-------- Working data
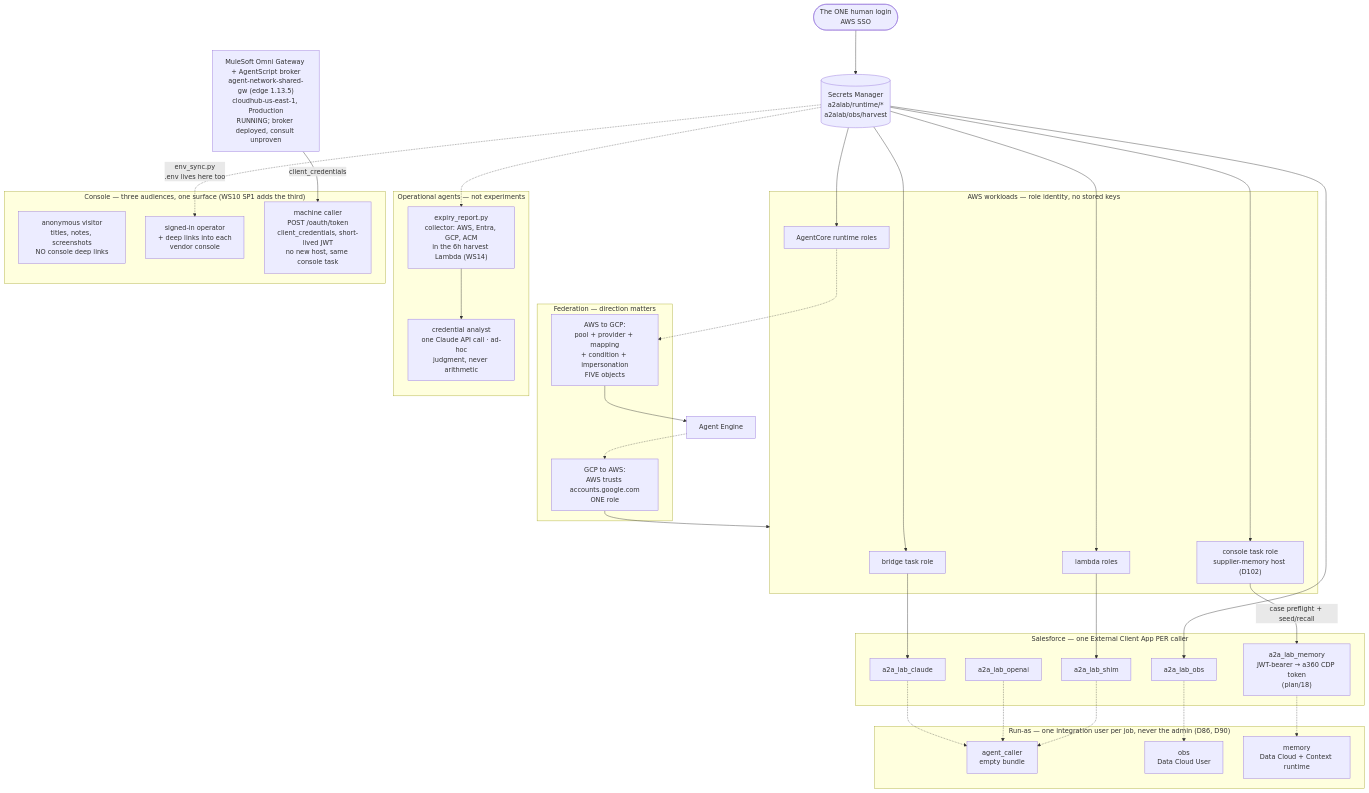
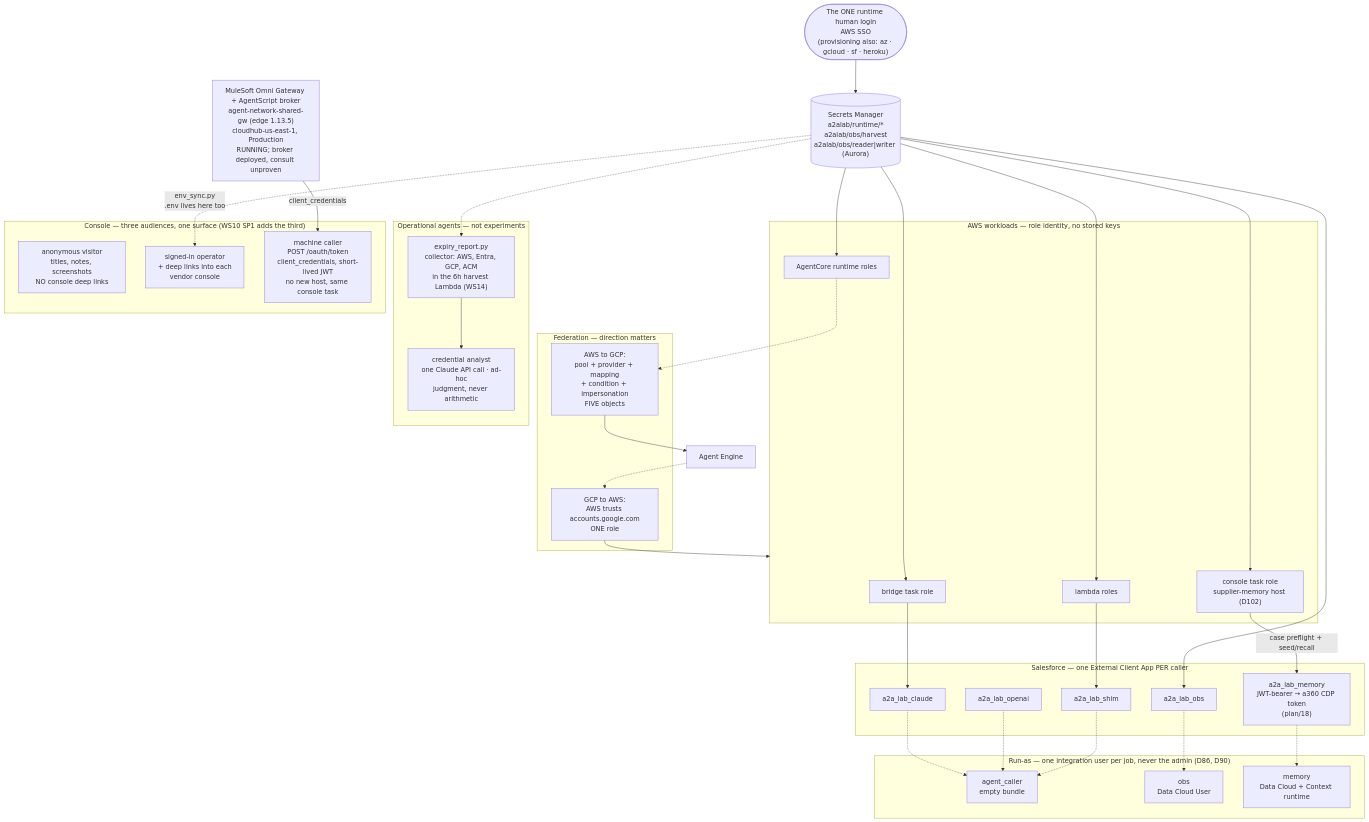
One commit to congmingwudi/a2a-lab changed the sixth of 11 diagrams in plan/09-deployment-map.md. Above: the diagram before and after it, drawn with Mermaid. The commit also changed other lines of this file and 2 other files, not shown here.

````diff
--- a/plan/09-deployment-map.md
+++ b/plan/09-deployment-map.md
@@ -416,64 +427,64 @@
 ```mermaid
 flowchart TB
-  HUMAN(["The ONE human login<br/>AWS SSO"])
-  HUMAN --> SM[("Secrets Manager<br/>a2alab/runtime/*<br/>a2alab/obs/harvest")]
+  HUMAN(["The ONE runtime human login<br/>AWS SSO<br/>(provisioning also: az · gcloud · sf · heroku)"])
+  HUMAN --> SM[("Secrets Manager<br/>a2alab/runtime/*<br/>a2alab/obs/harvest<br/>a2alab/obs/reader|writer (Aurora)")]
 
   subgraph AWSID["AWS workloads — role identity, no stored keys"]
     TR["bridge task role"]
     LR["lambda roles"]
     AR["AgentCore runtime roles"]
     CT["console task role<br/>supplier-memory host (D102)"]
   end
   SM --> TR
   SM --> LR
   SM --> AR
   SM --> CT
 
   subgraph SFID["Salesforce — one External Client App PER caller"]
     E1["a2a_lab_claude"]
     E2["a2a_lab_openai"]
     E3["a2a_lab_shim"]
     E4["a2a_lab_obs"]
     E5["a2a_lab_memory<br/>JWT-bearer → a360 CDP token<br/>(plan/18)"]
   end
   subgraph SFU["Run-as — one integration user per job, never the admin (D86, D90)"]
     U1["agent_caller<br/>empty bundle"]
     U2["obs<br/>Data Cloud User"]
     U3["memory<br/>Data Cloud + Context runtime"]
   end
   E1 -.-> U1
   E2 -.-> U1
   E3 -.-> U1
   E4 -.-> U2
   E5 -.-> U3
   TR --> E1
   LR --> E3
   SM --> E4
   CT -->|"case preflight + seed/recall"| E5
 
   subgraph FED["Federation — direction matters"]
     G2A["GCP to AWS:<br/>AWS trusts accounts.google.com<br/>ONE role"]
     A2G["AWS to GCP:<br/>pool + provider + mapping<br/>+ condition + impersonation<br/>FIVE objects"]
   end
   AR -.-> A2G
   A2G --> ADKX["Agent Engine"]
   ADKX -.-> G2A
   G2A --> AWSID
 
   subgraph OPS["Operational agents — not experiments"]
     EXP["expiry_report.py<br/>collector: AWS, Entra, GCP, ACM<br/>in the 6h harvest Lambda (WS14)"]
     CANA["credential analyst<br/>one Claude API call · ad-hoc<br/>judgment, never arithmetic"]
     EXP --> CANA
   end
   SM -.-> EXP
 
   subgraph PUB["Console — three audiences, one surface (WS10 SP1 adds the third)"]
     ANON["anonymous visitor<br/>titles, notes, screenshots<br/>NO console deep links"]
     OPER["signed-in operator<br/>+ deep links into each<br/>vendor console"]
     MACH["machine caller<br/>POST /oauth/token<br/>client_credentials, short-lived JWT<br/>no new host, same console task"]
   end
   SM -.->|"env_sync.py<br/>.env lives here too"| OPER
 
   MULE["MuleSoft Omni Gateway + AgentScript broker<br/>agent-network-shared-gw (edge 1.13.5)<br/>cloudhub-us-east-1, Production<br/>RUNNING; broker deployed, consult unproven"]
   MULE -->|"client_credentials"| MACH
 ```
````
----------------
__The task__. Please give the number of lines in the data where "subgraph" appears, without any other words.

__Expected output__. 6